Nearly 40% Never Give Positive Reinforcement
For many, it’s easier to talk about what sucks than what’s great. There’s a negative voice in our heads.
Personally, you can’t speak well of yourself. Why?
- Humble leaders don’t brag. They talk about the strengths and successes of others.
- Considerate managers don’t demean others. They don’t want to make others feel inferior by outshining them.
- Wise leaders avoid the humblebrag*. It’s obvious, offensive, and ineffective.
A culture of beat down:
We beat down others because we beat down ourselves.
Negative feedback feels more substantial than positive affirmations. Most leaders feel more effective when giving criticism and less effective when giving positive feedback*.
In truth, many leaders don’t give any feedback at all. No feedback feels like beat down too.
A culture of affirmation:
Imagine a culture where affirmation exceeds correction by three times. What concerns you?
- Affirmations feel frivolous or fake, especially when people have weaknesses?
- People might feel they’ve arrived and stop giving their best?
- Your status might go down if you affirm others too much?
- Giving too many affirmations might make you look weak and needy?
You can’t energize people and beat them down at the same time.
Affirm team members’ humanity.
A leader told me that one of the simplest things she does receives the most positive feedback. She sends birthday and anniversary cards. She sends them in the mail with hand written addresses. All are hand signed. Many have personal notes.
A culture of affirmation treats people like human beings, not tools.
3 ways to move toward a culture of affirmation:
- Invite team members to tell you about their accomplishments in private. Give feedback that affirms accomplishments.
- Have team members brag about each other in meetings. “When I see you at your best I see you…”
- Honor effort not just results.
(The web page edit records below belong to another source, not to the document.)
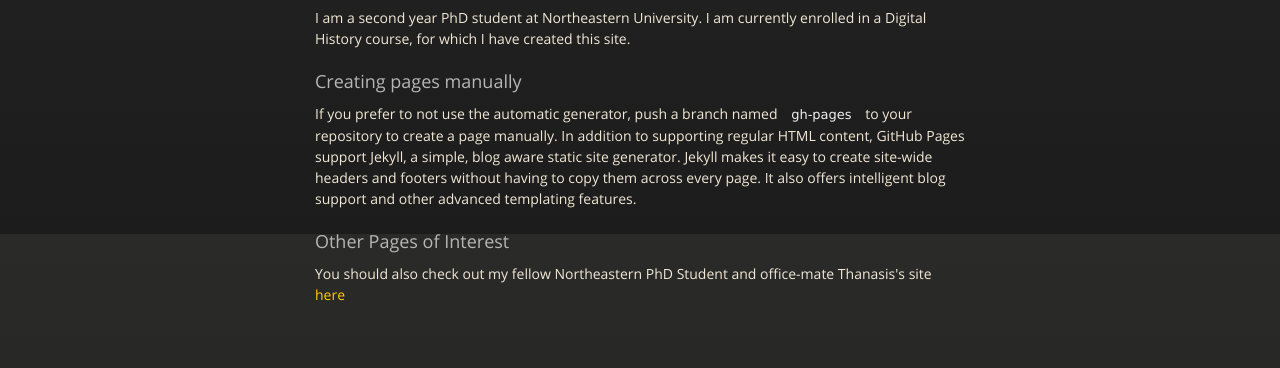
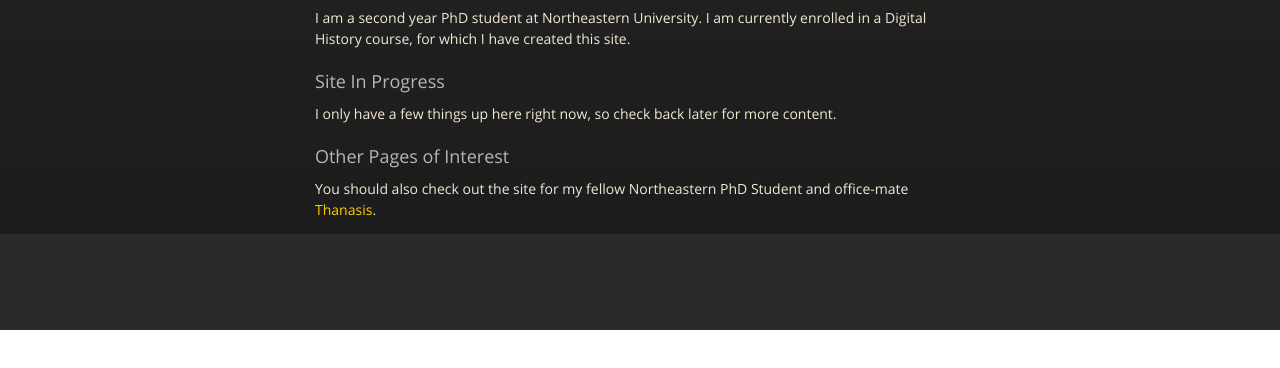
Before and after one commit to dsquizzero/dsquizzero.github.io, a plain HTML site: page index.html in a window 1280 px wide. Shown: the part 566-934 px from the top of the page. After the commit the page ends 896 px from the top, so only its background shows below. Drawn offline with nearby package versions, Linux system fonts and the light colour scheme.

Commit message:
Update index.html

```diff
--- a/index.html
+++ b/index.html
@@ -44,15 +44,15 @@
 
 
 <h3>
-<a id="creating-pages-manually" class="anchor" href="#creating-pages-manually" aria-hidden="true"><span class="octicon octicon-link"></span></a>Creating pages manually</h3>
+<a id="In-Progress" class="anchor" href="#In-Progress" aria-hidden="true"><span class="octicon octicon-link"></span></a>Site In Progress</h3>
 
-<p>If you prefer to not use the automatic generator, push a branch named <code>gh-pages</code> to your repository to create a page manually. In addition to supporting regular HTML content, GitHub Pages support Jekyll, a simple, blog aware static site generator. Jekyll makes it easy to create site-wide headers and footers without having to copy them across every page. It also offers intelligent blog support and other advanced templating features.</p>
+<p>I only have a few things up here right now, so check back later for more content.</p>
 
 
 <h3>
 <a id="Other-Pages" class="anchor" href="#Other-Pages" aria-hidden="true"><span class="octicon octicon-link"></span></a>Other Pages of Interest</h3>
 
-<p>You should also check out my fellow Northeastern PhD Student and office-mate Thanasis's site <a href=http://dighist15.kinias.org/>here</a></p>
+<p>You should also check out the site for my fellow Northeastern PhD Student and office-mate <a href=http://dighist15.kinias.org/>Thanasis</a>.</p>
       </section>
 
     </div>
```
How might leaders create a culture of affirmation?
When might affirmation go too far?
*HBR Source: Nearly 40% don’t give positive affirmation.